- —Azmus Pacher, horse trader.[2a]
The Human empire of Strigos worshipped Vampires as Gods, but their Undead deities couldn't save them from the might of butchering Greenskins. When the few escapees staggered north into the Old World, the stricken people met a wall of hatred from the other Human tribes, but they had nowhere else to turn.[1a]
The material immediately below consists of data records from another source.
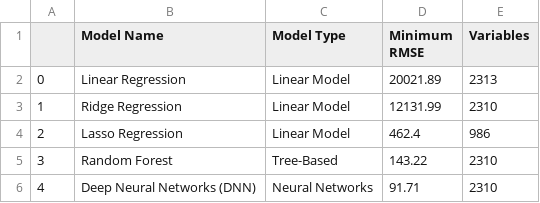
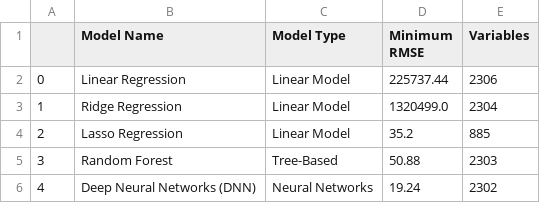
Before and after one commit to jake-w-schneider/SYPA, a CSV file: 3_Outputs/Model Selection/Validation Table/Validation Table 3.csv, drawn as a sheet.

```diff
--- a/3_Outputs/Model Selection/Validation Table/Validation Table 3.csv
+++ b/3_Outputs/Model Selection/Validation Table/Validation Table 3.csv
@@ -1,6 +1,6 @@
 ,Model Name,Model Type,Minimum RMSE,Variables
-0,Linear Regression,Linear Model,20021.89,2313
-1,Ridge Regression,Linear Model,12131.99,2310
-2,Lasso Regression,Linear Model,462.4,986
-3,Random Forest,Tree-Based,143.22,2310
-4,Deep Neural Networks (DNN),Neural Networks,91.71,2310
+0,Linear Regression,Linear Model,225737.44,2306
+1,Ridge Regression,Linear Model,1320499.0,2304
+2,Lasso Regression,Linear Model,35.2,885
+3,Random Forest,Tree-Based,50.88,2303
+4,Deep Neural Networks (DNN),Neural Networks,19.24,2302
```
Also changed, not shown: 3_Outputs/Model Selection/Random Forest/RF Variable Importance.csv, 3_Outputs/Model Selection/Validation Table/Validation Table 2.csv, 41 other files.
They wander there still, now calling themselves the Strigany, and are hated no less, even though the centuries have erased the memories of their blood-soaked empire from the minds of their countrymen. Mirroring the rootless land caravans of their people, the Strigany meander up and down the River Reik in small boat communities, moving from one persecution to the next. Their dreary, poorly maintained vessels are often moored far from civilisation, where they prey on the superstitions of passing riverfolk by selling charms and wards for whatever coin they can. They are a desperate people, often clinging to the half-forgotten legends that say that their ancient Vampiric masters will someday return to lift them from their pathetic lives. As rumours of these throwback beliefs ripple outward and are heard by outsiders, the continued Vampire worship doesn't help those Strigany who are trying to move on from their past. Rather, it ensures that their persecution at the hands of outsiders continues. The Strigany are quickly blamed for any local problem without a more obvious culprit, and over-zealous Witch Hunters are all too eager to accuse them transporting diseased Undead in their rotten barges. By the time their innocence is proven in these cases, their boats are already burnt to the waterline.[1a]
The people of Strigos were scattered to the winds when their lands were destroyed and have since taken up a nomadic life. They roam the Empire in caravan trains or river barges, making money where they can and stealing when they can't. Their history under the Vampires ensures they maintain their travelling lifestyle, marking them not just as thieves and cutthroats but also necromancers and servants of darkness. In truth, most of them are simple woodsmen, entertainers, or vagabonds, but a few do know something of witchcraft, a little of fortune telling, and a large amount of Vampire lore.[2b]
These mystics were taught the true and complete history of their people, and they carry the secret knowledge from those ancient days, as well as the promise of their Strigos lords to one day return and lead them back to glory.[2b]
In Other Realms
Strigany mystics in the Empire receive mixed reactions from the populace. Mostly, what little is known of the mystics by average commoners is a legacy of thievery and witchcraft. At best, a mystic entering a village in the Empire is greeted with suspicion... at worst, with a knife. Some well-placed gold crowns with the local Thieves' Guild, though, may transform that distrust into curiosity... and opportunity.[3a]
In Norsca and parts of Kislev, it is not unusual for Strigany mystics to be warmly greeted by the common folk of small villages. To the villagers, the mystics are less enigmatic than the ice witches, and if the mystics' deeds benefit their own fortunes, the mystics are rewarded. However, should they draw attention to themselves – particularly in a larger city – they may attract the wrath of the ice witches, who view the Strigany mystics as threats.[3a]
The various dukedoms of Bretonnia, though, the mystic is ill regarded. To the people of Bretonnia, a Strigany mystic is no different than a witch. Should a mystic reveal any sort of perceived supernatural ability, such as fortune telling, retribution is sure to be swift and absolute. Mystics in Bretonnia seeking survival should find a noble patron for protection.[3a]
The word "Strigany" presumably comes from connecting the world "Strygos" with the Polish word for the gypsies, "Cygani".